Texas is a community property state, which means that property acquired during your marriage is subject to division.
However, this does not mean that you and your spouse will receive a 50-50 split. Property division must be fair, so, what factors will the court consider in determining distribution?
About community property
As one of nine community property states in the U.S., Texas tries to divide assets and debts between the divorcing parties fairly if not precisely equally. Community property includes houses, vehicles and other assets you and your spouse acquired during your marriage, as well as wages and investment income earned by either of you. Property division also includes splitting the marital debt acquired, such as your mortgage and car loan.
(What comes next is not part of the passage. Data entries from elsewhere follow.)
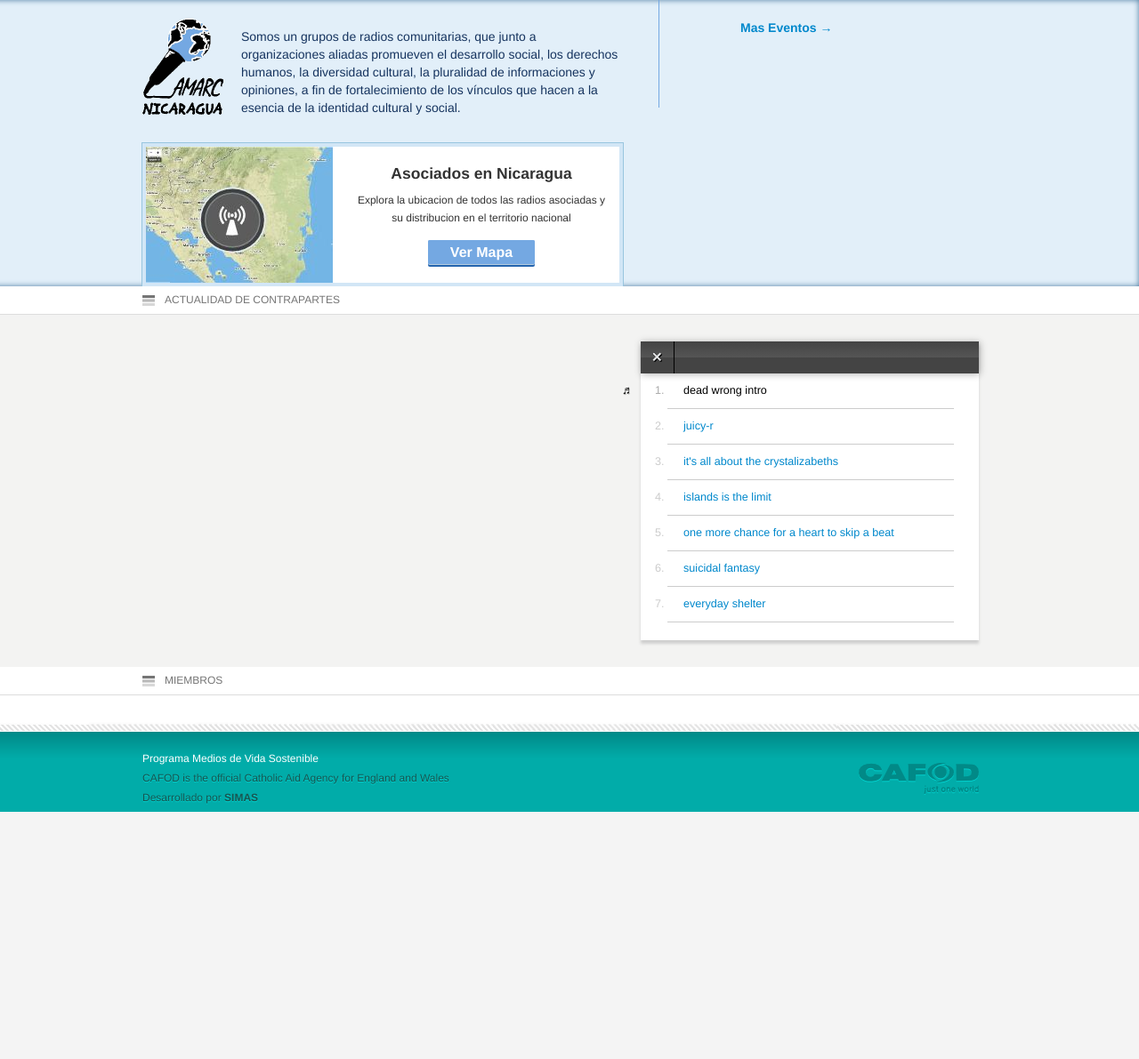
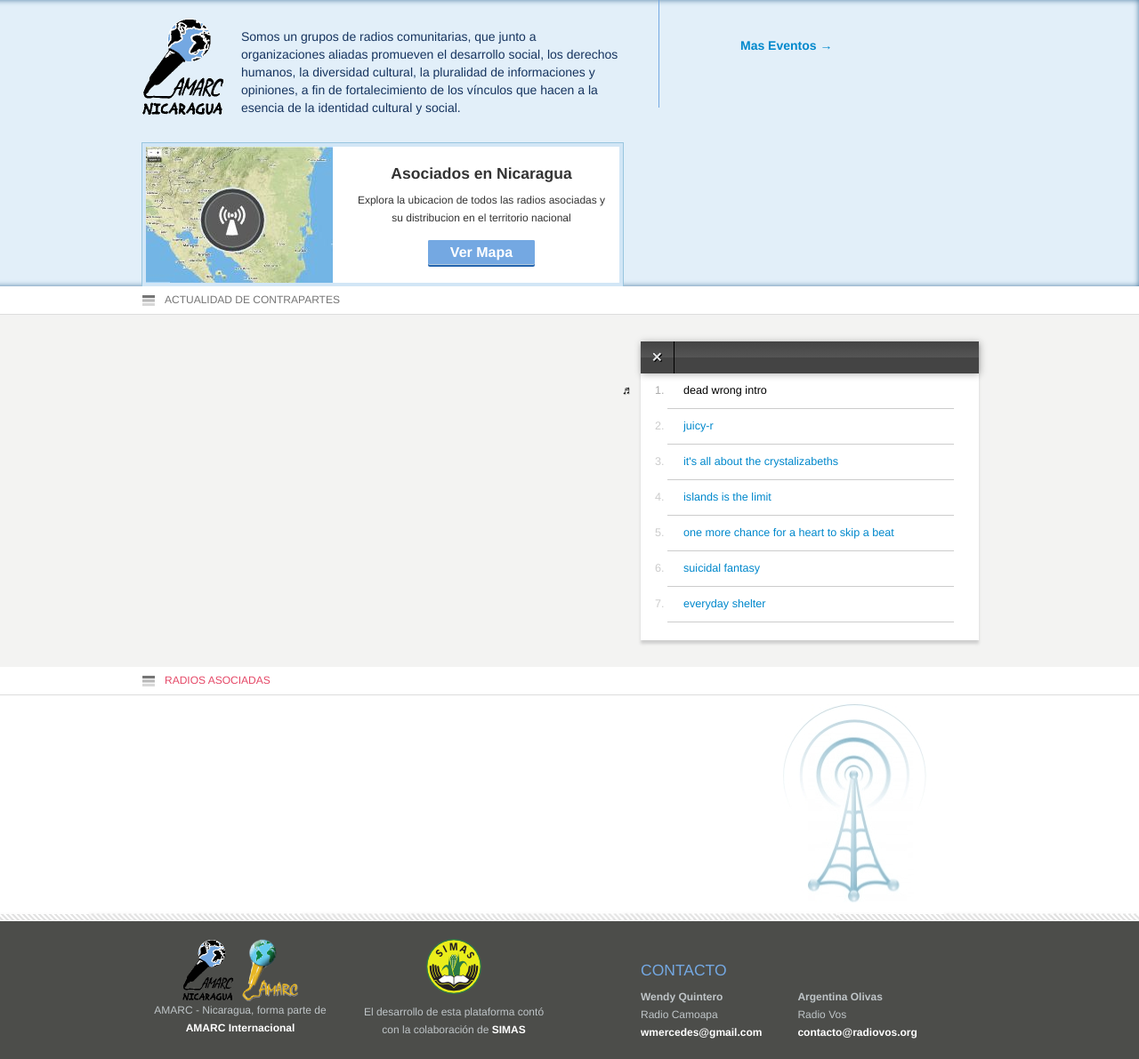
Before and after one commit to CARocha/amarc, a Django app: page / in a window 1280 px wide. Shown: the part 41-1232 px from the top of the page at 89% size. Before the commit the page ends 954 px from the top, so only its background shows below. Run offline with Django 3.2, Linux system fonts and the light colour scheme; data that the repository does not hold is empty; parts of the project's set-up code (start-up, migrations or seed data) failed here and were passed over; some libraries are stand-ins or nearby versions.

Commit message:
habemus index

```diff
--- a/static_media/files/css/amarc.css
+++ b/static_media/files/css/amarc.css
@@ -402,7 +402,6 @@
 }
 .footer .footerinterior {
   margin-top: 20px;
-  background: url(/files/img/logofooter.png) no-repeat center right;
   height: 65px;
 }
 .footer .footertext1 {
@@ -1043,7 +1042,7 @@
   -o-transition: opacity 0.7s;
 }
 .new-evento-index {
-  margin-top: 20px;
+  margin-top: 40px;
   margin-left: 20px;
 }
 .new-evento-index .fecha {
@@ -1076,7 +1075,7 @@
 .new-evento-index .line-event {
   border-left: 1px solid #74a8e2;
   float: left;
-  height: 330px;
+  height: 310px;
   margin-top: -230px;
   width: 1px;
 }
@@ -1175,3 +1174,60 @@
 .widget-audio .audiojs .scrubber {
   width: 230px;
 }
+.pink {
+  color: #e54867;
+}
+.radios-index a {
+  width: 130px;
+  float: left;
+  margin-right: 20px;
+  display: block;
+  height: 65px;
+  font-size: 12px;
+  font-weight: bold;
+  color: #2e3436;
+  padding-left: 25px;
+  background: url(../img/mic.png) no-repeat top left;
+  transition: color 0.5s;
+  -moz-transition: color 0.5s;
+  -webkit-transition: color 0.5s;
+  -o-transition: color 0.5s;
+}
+.radios-index a:hover {
+  text-decoration: none;
+  color: #e54867;
+  transition: color 0.5s;
+  -moz-transition: color 0.5s;
+  -webkit-transition: color 0.5s;
+  -o-transition: color 0.5s;
+}
+.radios-index .frecuencia {
+  color: #aab4b7;
+  font-size: 10px;
+}
+.radios-index .frecuencia:hover {
+  text-decoration: none;
+}
+.footer {
+  background: #4c4d4a;
+  height: auto;
+}
+.footer .footer-block {
+  margin-top: 20px;
+  margin-bottom: 20px;
+  color: #bfc5c8;
+  font-size: 12px;
+}
+.footer .footer-block a {
+  color: #fff;
+  font-weight: bold;
+}
+.footer .footer-block .contacto {
+  float: left;
+  margin-right: 40px;
+}
+.footer .footer-block h4 {
+  margin-top: 25px;
+  color: #74a8e2;
+  font-weight: normal;
+}
--- a/static_media/files/css/amarc.less
+++ b/static_media/files/css/amarc.less
@@ -337,7 +337,6 @@
 	height:90px;
 	.footerinterior{
 		margin-top:20px;
-		background:url(/files/img/logofooter.png) no-repeat center right;
 		height:65px;
 	}
 	.footertext1{
@@ -891,7 +890,7 @@
 }
 
 .new-evento-index{
-	margin-top:20px;
+	margin-top:40px;
 	margin-left: 20px;
 	.fecha{
 		float: left;
@@ -917,7 +916,7 @@
 	.line-event{
 	   border-left: 1px solid #74a8e2;
 	    float: left;
-	    height: 330px;
+	    height: 310px;
 	    margin-top: -230px;
 	    width: 1px;
 	}
@@ -979,3 +978,59 @@
 		width: 230px;
 	}
 }
+
+.pink{
+	color:#e54867;
+}
+
+.radios-index{
+	a{
+		width: 130px;
+		float: left;
+		margin-right: 20px;
+		display: block;
+		height: 65px;
+		font-size: 12px;
+		font-weight: bold;
+		color:#2e3436;
+		padding-left: 25px;
+		background: url(../img/mic.png) no-repeat top left;
+		.trans(color,0.5s);
+		&:hover{
+			text-decoration: none;
+			color:#e54867;
+			.trans(color,0.5s);
+		}
+	}
+	.frecuencia{
+		color:#aab4b7;
+		font-size: 10px;
+		&:hover{
+			text-decoration: none;
+		}
+	}
+}
+
+.footer{
+	background: #4c4d4a;
+	height: auto;
+	.footer-block{
+		margin-top:20px;
+		margin-bottom: 20px;
+		color:#bfc5c8;
+		font-size: 12px;
+		a{
+			color:#fff;
+			font-weight: bold;
+		}
+		.contacto{
+			float: left;
+			margin-right: 40px;
+		}
+		h4{
+			margin-top:25px;
+			color: #74a8e2;
+			font-weight: normal;
+		}
+	}
+}
--- a/templates/base.html
+++ b/templates/base.html
@@ -115,10 +115,33 @@
       <div class="row footer">
         <div class="container">
             <div class="row">
-              <div class="span12 footerinterior">
-                <div class="footertext1">Programa Medios de Vida Sostenible</div>
-                <div class="footertext2">CAFOD is the official Catholic Aid Agency for England and Wales</div>
-                <div class="footertext2">Desarrollado por <a href="http://www.simas.org.ni/">SIMAS</a></div>
+              <div class="span3 footer-block">
+                 <center>
+                    <img src="/files/img/amarc_nicaragua_s.png">&nbsp;&nbsp;
+                    <a href="http://www2.amarc.org/?q=es"><img src="/files/img/amarc_s.png"></a>
+                    <br>
+                    AMARC - Nicaragua, forma parte de <a href="http://www2.amarc.org/?q=es">AMARC Internacional</a>
+                 </center>
+              </div>
+              <div class="span3 footer-block">
+                 <center>
+                    <a href="http://simas.org.ni"><img style="margin-bottom:10px;" src="/files/img/simas_s.png"></a>
+                    <br>
+                    El desarrollo de esta plataforma contó con la colaboración de <a href="http://simas.org.ni">SIMAS</a>
+                 </center>
+              </div>
+              <div class="span5 offset1 footer-block">
+                  <h4>CONTACTO</h4>
+                  <div class="contacto">
+                    <strong>Wendy Quintero</strong><br>
+                    Radio Camoapa<br>
+                    <a href="#">wmercedes@gmail.com</a>
+                  </div>
+                  <div class="contacto">
+                    <strong>Argentina Olivas</strong><br>
+                    Radio Vos<br>
+                    <a href="#">contacto@radiovos.org</a>
+                  </div>
               </div>
             </div>
         </div>
--- a/templates/index.html
+++ b/templates/index.html
@@ -104,26 +104,22 @@
     <div class="encabezado">
       <div class="container">
         <div class="row">
-        <div class="span12 encabezado-title">
-          MIEMBROS
+        <div class="span12 pink encabezado-title">
+          RADIOS ASOCIADAS
         </div>
       </div>
       </div>
     </div>
     <div class="container">
       <div class="row">
-         {%for p in paises%}
-            <div class="span3 org-footer">
-               <div class="pais-footer"><img src="/files/img/{{p.codigo}}-g.png">{{p.nombre}}</div>
-               <ul>
-                  {%for c in contrapartes%}
-                      {%if c.pais.id == p.id %}
-                         <li><a href="{{c.get_absolute_url}}">{{c.siglas}}</a></li>
-                      {%endif%}
-                  {%endfor%}
-               </ul>
+            <div class="span9 radios-index">
+                {%for c in contrapartes%}
+                    <a href="{{c.get_absolute_url}}">{{c.nombre}}<br><span class="frecuencia">89.9 fm</span></a></li>
+                {%endfor%}
             </div>
-         {%endfor%}
+            <div class="span3">
+              <img style="margin-top:-20px;margin-bottom:10px;" src="/files/img/antena.jpg">
+            </div>
       </div>
     </div>
   </div>
```
Also changed, not shown: static_media/files/img/amarc_nicaragua_s.png (added), static_media/files/img/amarc_s.png (added), static_media/files/img/antena.jpg (added), static_media/files/img/antena.png (added), static_media/files/img/debut_dark.png (added), static_media/files/img/mic.png (added), static_media/files/img/simas_s.png (added).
Circumstances the court considers
In determining a fair distribution of your marital assets and debts, the court considers a number of factors, including:
- Your ability to earn sufficient income
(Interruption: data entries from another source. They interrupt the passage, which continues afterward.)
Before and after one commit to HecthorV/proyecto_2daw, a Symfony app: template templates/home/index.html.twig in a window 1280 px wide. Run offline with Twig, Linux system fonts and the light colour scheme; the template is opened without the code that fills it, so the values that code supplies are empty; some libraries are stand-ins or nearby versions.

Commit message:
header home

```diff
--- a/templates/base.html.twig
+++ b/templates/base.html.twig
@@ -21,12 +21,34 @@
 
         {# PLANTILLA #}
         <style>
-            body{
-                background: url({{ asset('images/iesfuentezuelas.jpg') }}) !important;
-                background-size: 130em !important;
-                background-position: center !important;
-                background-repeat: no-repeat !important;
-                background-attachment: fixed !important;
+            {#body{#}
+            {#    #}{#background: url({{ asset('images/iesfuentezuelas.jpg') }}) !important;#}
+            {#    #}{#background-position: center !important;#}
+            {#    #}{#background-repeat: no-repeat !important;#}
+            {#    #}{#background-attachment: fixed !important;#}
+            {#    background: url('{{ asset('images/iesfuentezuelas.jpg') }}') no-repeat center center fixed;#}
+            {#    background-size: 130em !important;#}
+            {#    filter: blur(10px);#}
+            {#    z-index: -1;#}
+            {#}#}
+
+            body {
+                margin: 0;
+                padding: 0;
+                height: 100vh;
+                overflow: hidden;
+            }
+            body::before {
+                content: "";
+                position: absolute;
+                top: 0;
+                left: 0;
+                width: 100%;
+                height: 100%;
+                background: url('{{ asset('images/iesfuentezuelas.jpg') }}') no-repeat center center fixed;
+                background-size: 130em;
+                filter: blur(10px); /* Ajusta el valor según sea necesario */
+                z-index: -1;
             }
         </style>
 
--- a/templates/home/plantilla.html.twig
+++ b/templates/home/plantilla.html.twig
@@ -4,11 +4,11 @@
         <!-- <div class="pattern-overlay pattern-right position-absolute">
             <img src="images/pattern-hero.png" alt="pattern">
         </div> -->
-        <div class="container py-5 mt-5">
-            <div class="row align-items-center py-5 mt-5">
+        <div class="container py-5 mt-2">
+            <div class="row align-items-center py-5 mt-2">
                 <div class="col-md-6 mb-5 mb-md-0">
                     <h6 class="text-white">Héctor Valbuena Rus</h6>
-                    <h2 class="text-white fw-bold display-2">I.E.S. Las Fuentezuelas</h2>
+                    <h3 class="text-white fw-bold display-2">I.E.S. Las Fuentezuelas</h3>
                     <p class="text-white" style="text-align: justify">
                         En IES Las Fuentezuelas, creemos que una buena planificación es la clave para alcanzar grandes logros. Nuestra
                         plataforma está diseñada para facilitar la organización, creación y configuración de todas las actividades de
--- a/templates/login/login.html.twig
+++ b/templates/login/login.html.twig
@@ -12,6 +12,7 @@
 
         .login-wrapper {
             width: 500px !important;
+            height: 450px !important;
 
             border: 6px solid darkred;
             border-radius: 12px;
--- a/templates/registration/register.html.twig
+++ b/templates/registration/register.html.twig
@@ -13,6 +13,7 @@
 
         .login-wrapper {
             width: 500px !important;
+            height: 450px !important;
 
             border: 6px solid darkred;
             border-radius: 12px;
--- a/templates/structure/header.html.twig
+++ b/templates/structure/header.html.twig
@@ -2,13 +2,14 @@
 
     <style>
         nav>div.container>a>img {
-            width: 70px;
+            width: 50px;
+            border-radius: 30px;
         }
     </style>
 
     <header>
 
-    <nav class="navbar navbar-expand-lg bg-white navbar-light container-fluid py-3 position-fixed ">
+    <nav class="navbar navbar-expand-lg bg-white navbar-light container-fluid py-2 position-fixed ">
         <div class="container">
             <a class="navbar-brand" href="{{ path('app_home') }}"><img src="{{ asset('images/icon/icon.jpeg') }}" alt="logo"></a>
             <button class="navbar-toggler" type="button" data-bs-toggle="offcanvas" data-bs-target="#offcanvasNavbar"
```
- The effect of divorce on your financial future
- The amount of separate property you own
- The taxes you must pay on certain assets
- The number of children you have and their needs
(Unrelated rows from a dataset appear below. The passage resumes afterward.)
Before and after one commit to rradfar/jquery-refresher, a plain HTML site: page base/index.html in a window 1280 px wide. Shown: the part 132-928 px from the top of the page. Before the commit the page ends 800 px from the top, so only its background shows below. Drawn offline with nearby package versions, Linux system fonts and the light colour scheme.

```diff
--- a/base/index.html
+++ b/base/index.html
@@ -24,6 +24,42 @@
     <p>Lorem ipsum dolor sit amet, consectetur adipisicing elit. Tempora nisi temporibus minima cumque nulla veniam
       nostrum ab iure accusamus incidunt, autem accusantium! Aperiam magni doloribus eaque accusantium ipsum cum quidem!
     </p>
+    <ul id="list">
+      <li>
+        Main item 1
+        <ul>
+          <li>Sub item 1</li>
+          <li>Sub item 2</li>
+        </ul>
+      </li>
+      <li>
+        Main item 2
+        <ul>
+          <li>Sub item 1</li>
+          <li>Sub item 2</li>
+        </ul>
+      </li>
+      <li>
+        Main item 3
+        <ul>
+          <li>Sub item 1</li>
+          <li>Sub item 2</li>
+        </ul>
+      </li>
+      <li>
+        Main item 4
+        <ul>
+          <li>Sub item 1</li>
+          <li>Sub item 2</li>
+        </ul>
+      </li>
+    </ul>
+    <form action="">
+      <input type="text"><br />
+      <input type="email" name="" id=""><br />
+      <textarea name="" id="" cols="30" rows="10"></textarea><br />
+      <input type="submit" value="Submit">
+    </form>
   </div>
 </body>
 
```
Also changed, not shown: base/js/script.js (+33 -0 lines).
Under Texas law, the court may consider economic misconduct, which refers to the dissipation of assets. For example, if your spouse gambled away marital funds or went on excessive spending binges, the court may award to you as the injured spouse a higher percentage of the property to be divided. Also, a prenuptial agreement that includes a property division agreement between the two of you would take precedence over some if not all of the court’s decisions in community property matters.